The first part is a series of clips from time spent wandering around Reykjavik. There’s so many little gems to be unearthed from the quirky cafe menus, to the museums to the quaint and cosy coffee shops. The second half focuses on my excursions outside of Reykjavik. I have to start with the dogsledding as it’s my fondest memory. We drove to Skálafell and took another truck out to get closer to the Greenlandic huskies. It was so surreal seeing them through the window and once out, I couldn’t quite believe what was about to happen – dogsledding with huskies on endless white snow. I remember thinking I couldn’t be more far away from London. The dogs made it all the more worthwhile and despite my hands literally freezing, I didn’t want it to end.


Another one of my highlights was hiking around Reykjadalur. It was a beautiful hike, we got to see such a contrast of landscapes from intense greenery, to steam valleys, to magical waterfalls, to natural hot springs which we of course took a dip in.

You’ll also see clips from our visit to Jökulsárlón. For me, this was one of the most beautiful examples of Iceland’s natural gems. The view was unbelievable and definitely worth the lengthy drive from Reykjavik. On the way back we stopped at Seljalandsfoss. It was almost hypnotic watching this waterfall and the more waterfalls I saw, the more amazed I was at the unique settings they resided in.


The rest of the footage is taken from the iconic Golden Circle route, Þingvellir, Geysir and Gullfoss. There was so much more I could’ve filmed but it would almost be criminal to not just take everything in with my own eyes and give the camera a break.

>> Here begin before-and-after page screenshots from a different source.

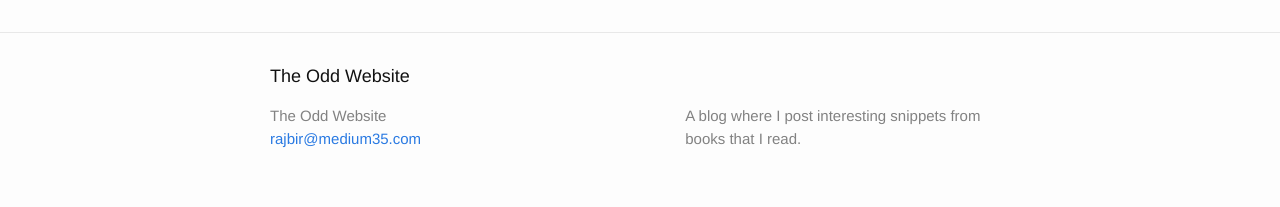
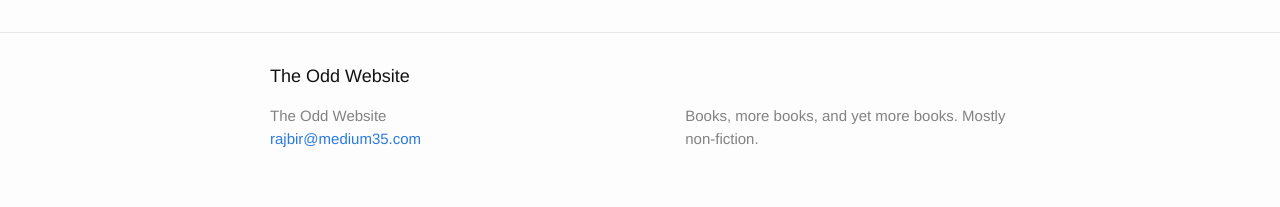
Before and after one commit to bhattacharjee/theodd.website, a Jekyll site: the page built from index.html, in a window 1280 px wide. Shown: the part 1019-1226 px from the top of the page. Built offline with Jekyll 4.4.1, drawn with Linux system fonts in a browser that asks for light colours.

Commit message:
changing the site description in _config.yml

```diff
--- a/_config.yml
+++ b/_config.yml
@@ -9,7 +9,7 @@
 title: The Odd Website
 email: rajbir@medium35.com
 description: > # this means to ignore newlines until "baseurl:"
-  A blog where I post interesting snippets from books that I read.
+  Books, more books, and yet more books. Mostly non-fiction.
 baseurl: "" # the subpath of your site, e.g. /blog
 url: "http://theodd.website" # the base hostname & protocol for your site
 
```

Did you hear any stories about the places? There is a lot of folklore about basically every spot.

During one venture into a lava tube cave the tour told us that these were believed to be home of trolls and elves.

Although it was summer when I visited, someone once told me deep into winter when the days are extremely dark is when you’ll find elves dancing in the Northern lights.

I couldn’t believe there was even an elf school in Reykjavik! (editor: we don’t really believe in elves but they sure make for good stories)

A question we almost always ask: What advice would you have to people coming to Iceland for the first time?

Hire a car and don’t plan too much in advance. I loved the atmosphere in Reykjavik, and stayed in hands down what’s my favorite hostel of all time (KEX). But my best days there were the ones where my roommates and I would decide to rent a car and drive. We would google a place, get a car and ask the hostel reception for directions. There’s a certain level of planning you can. But believe me, day to day you’ll meet someone new who’ll recommend a new destionatin. It will happen again, and again. You will find yourself having to move things around wishing you hadn’t made any commitments.

One other piece of advice is to be ready to continuously stop along the way. You’ll pass waterfalls, see beautiful horses in the distance that you’ll want to get closer to. Stop again to take in an amazing view over a cliff. If you’re travelling in summer like I did, you’ll park up and enjoy the midnight sun. The landscape is so diverse. We’d go walking at all hours in search of views and were never left disappointed. I’m not the most patient person in the world. But I had all the time in the world for the Icelandic landscape.

Photos courtesy of Gemma Suyat